WORK INSTRUCTIONS
Please report every line from the material that contains the word "private".

________________

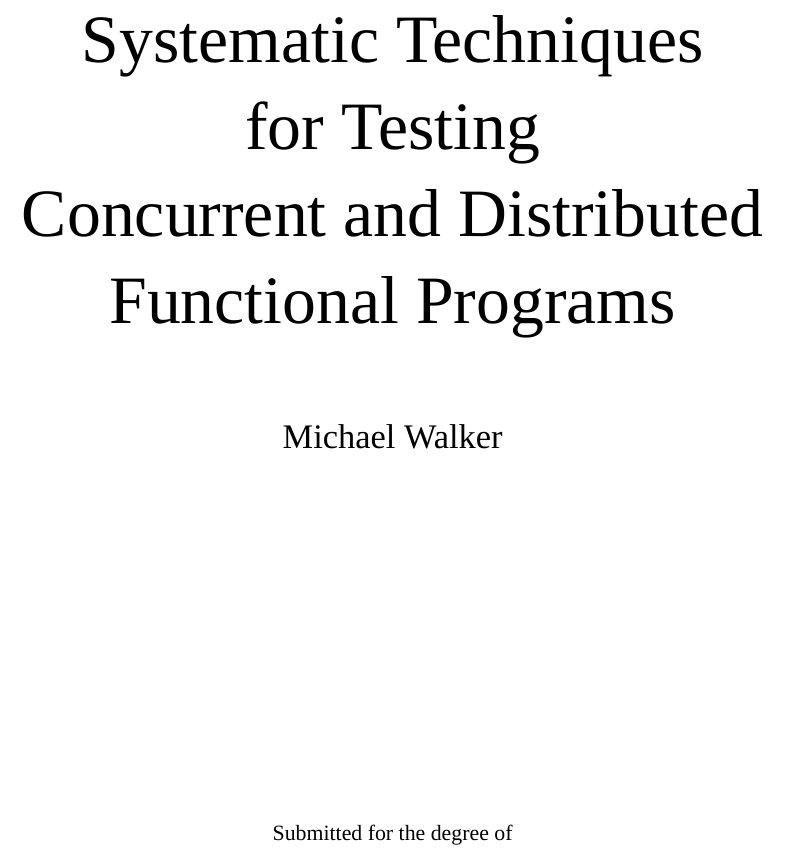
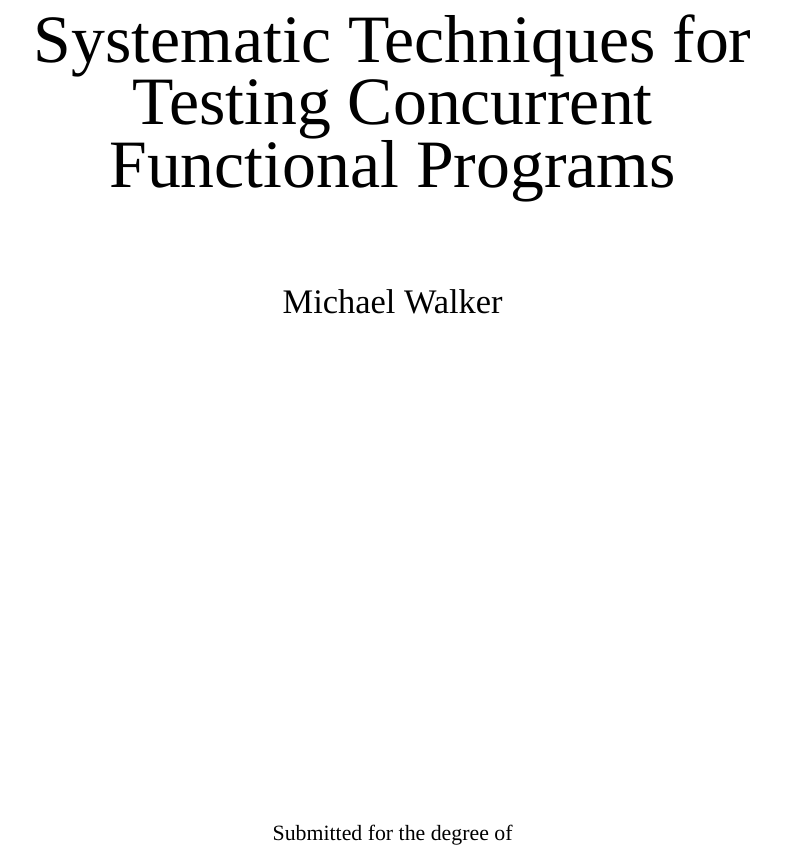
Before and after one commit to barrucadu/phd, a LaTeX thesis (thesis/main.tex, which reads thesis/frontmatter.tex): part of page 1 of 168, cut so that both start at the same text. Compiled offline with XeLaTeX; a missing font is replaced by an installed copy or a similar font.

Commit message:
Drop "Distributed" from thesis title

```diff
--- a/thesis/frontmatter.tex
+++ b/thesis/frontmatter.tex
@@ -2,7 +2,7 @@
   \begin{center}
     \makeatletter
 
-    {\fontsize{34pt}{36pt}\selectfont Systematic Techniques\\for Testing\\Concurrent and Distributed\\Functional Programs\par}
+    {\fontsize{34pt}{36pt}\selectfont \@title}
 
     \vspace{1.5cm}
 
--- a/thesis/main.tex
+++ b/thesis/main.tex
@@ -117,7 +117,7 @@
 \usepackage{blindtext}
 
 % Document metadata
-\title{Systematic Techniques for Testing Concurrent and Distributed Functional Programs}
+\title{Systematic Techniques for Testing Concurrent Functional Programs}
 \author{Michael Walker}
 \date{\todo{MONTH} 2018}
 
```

________________

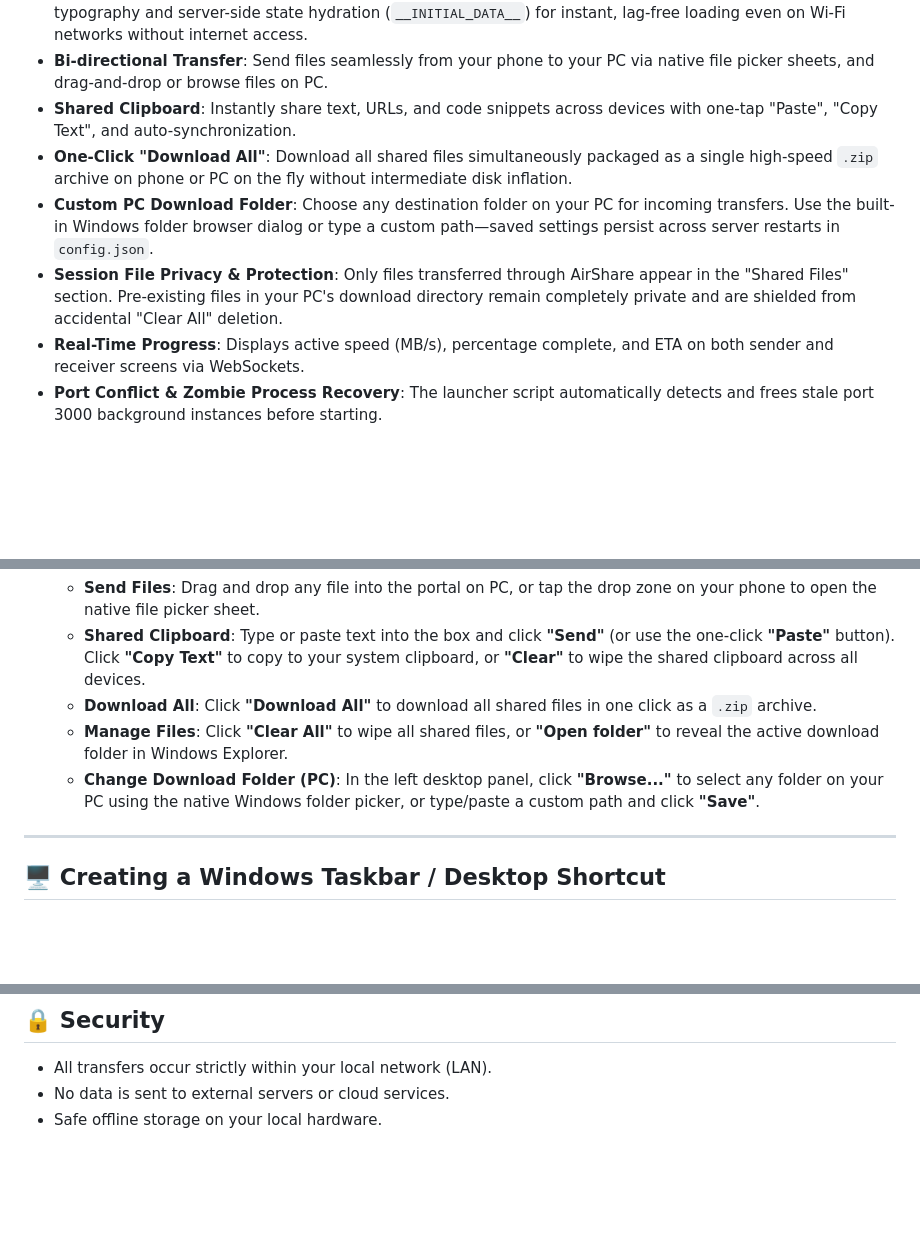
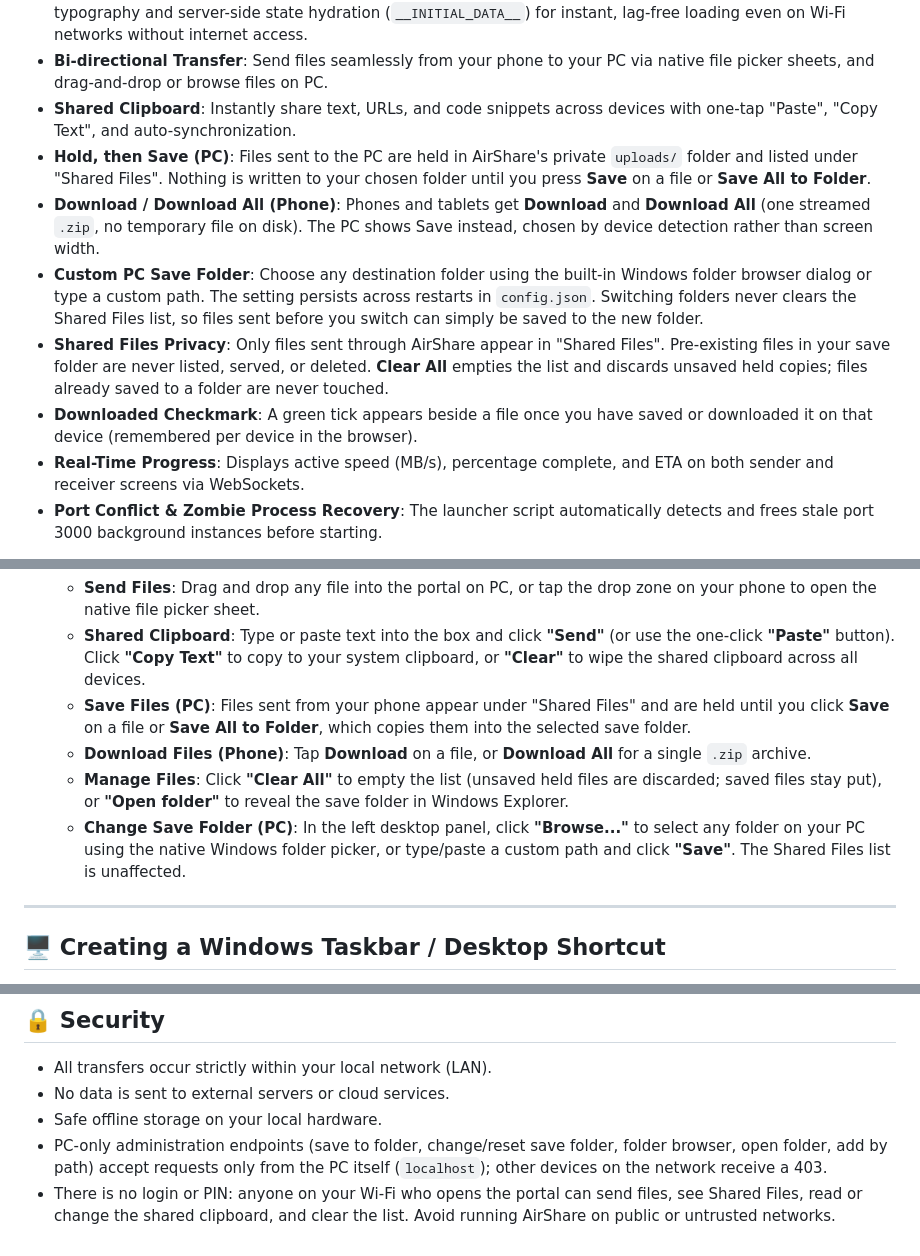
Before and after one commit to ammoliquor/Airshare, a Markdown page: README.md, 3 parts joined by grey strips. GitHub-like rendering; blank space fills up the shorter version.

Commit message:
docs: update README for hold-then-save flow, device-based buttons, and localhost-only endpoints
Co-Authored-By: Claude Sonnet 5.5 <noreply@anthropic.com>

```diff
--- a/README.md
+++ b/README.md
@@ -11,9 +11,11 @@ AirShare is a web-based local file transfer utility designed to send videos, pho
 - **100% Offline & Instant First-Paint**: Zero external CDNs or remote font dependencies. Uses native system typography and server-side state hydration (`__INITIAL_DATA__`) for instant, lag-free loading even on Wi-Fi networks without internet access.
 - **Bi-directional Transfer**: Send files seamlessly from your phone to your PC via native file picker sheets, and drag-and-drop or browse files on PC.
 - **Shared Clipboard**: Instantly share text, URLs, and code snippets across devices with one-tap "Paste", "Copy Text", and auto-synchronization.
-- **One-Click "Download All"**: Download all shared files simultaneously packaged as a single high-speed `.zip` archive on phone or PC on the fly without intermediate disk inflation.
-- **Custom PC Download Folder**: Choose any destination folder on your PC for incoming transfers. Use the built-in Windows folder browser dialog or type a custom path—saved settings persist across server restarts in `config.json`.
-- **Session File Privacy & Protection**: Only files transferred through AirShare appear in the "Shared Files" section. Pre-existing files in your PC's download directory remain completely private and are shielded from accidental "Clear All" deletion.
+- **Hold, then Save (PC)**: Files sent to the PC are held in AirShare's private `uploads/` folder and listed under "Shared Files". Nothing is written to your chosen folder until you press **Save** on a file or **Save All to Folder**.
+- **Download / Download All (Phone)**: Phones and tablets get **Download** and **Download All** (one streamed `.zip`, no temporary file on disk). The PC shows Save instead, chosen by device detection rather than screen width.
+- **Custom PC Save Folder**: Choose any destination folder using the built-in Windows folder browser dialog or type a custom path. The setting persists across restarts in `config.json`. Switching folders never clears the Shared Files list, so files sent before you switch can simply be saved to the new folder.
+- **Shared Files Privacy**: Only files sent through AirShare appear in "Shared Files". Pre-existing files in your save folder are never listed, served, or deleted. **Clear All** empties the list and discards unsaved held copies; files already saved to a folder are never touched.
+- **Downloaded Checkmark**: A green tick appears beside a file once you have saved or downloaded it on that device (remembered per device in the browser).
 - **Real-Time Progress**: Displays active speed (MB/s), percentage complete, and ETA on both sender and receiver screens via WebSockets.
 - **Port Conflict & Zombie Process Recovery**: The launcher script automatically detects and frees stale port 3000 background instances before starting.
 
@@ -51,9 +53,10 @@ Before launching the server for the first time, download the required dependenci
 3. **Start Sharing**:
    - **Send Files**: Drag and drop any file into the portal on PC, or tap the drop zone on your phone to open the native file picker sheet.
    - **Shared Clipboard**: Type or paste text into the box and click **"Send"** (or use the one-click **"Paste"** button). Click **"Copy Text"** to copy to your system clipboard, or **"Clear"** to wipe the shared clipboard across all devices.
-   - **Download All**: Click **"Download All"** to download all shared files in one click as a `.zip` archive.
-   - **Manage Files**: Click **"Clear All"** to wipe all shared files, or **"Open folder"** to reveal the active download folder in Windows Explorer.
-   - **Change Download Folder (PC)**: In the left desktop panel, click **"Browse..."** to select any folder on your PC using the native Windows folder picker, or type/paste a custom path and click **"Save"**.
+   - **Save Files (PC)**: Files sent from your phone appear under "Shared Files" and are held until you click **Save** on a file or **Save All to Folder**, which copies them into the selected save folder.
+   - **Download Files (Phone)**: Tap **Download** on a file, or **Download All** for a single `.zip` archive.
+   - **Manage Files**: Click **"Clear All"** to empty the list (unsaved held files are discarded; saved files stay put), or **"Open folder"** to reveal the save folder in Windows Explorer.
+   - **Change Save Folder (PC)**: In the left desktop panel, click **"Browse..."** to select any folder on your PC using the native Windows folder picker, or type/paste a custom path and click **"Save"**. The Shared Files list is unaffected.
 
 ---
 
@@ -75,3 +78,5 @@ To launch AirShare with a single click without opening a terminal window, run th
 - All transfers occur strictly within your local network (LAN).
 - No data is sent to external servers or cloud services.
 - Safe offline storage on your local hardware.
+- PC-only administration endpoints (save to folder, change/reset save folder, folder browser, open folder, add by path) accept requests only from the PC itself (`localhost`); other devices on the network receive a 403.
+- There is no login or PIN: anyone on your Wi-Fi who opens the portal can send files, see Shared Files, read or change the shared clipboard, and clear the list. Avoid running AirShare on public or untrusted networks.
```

________________

ANSWER AREA
-- **Session File Privacy & Protection**: Only files transferred through AirShare appear in the "Shared Files" section. Pre-existing files in your PC's download directory remain completely private and are shielded from accidental "Clear All" deletion.
+- **Hold, then Save (PC)**: Files sent to the PC are held in AirShare's private `uploads/` folder and listed under "Shared Files". Nothing is written to your chosen folder until you press **Save** on a file or **Save All to Folder**.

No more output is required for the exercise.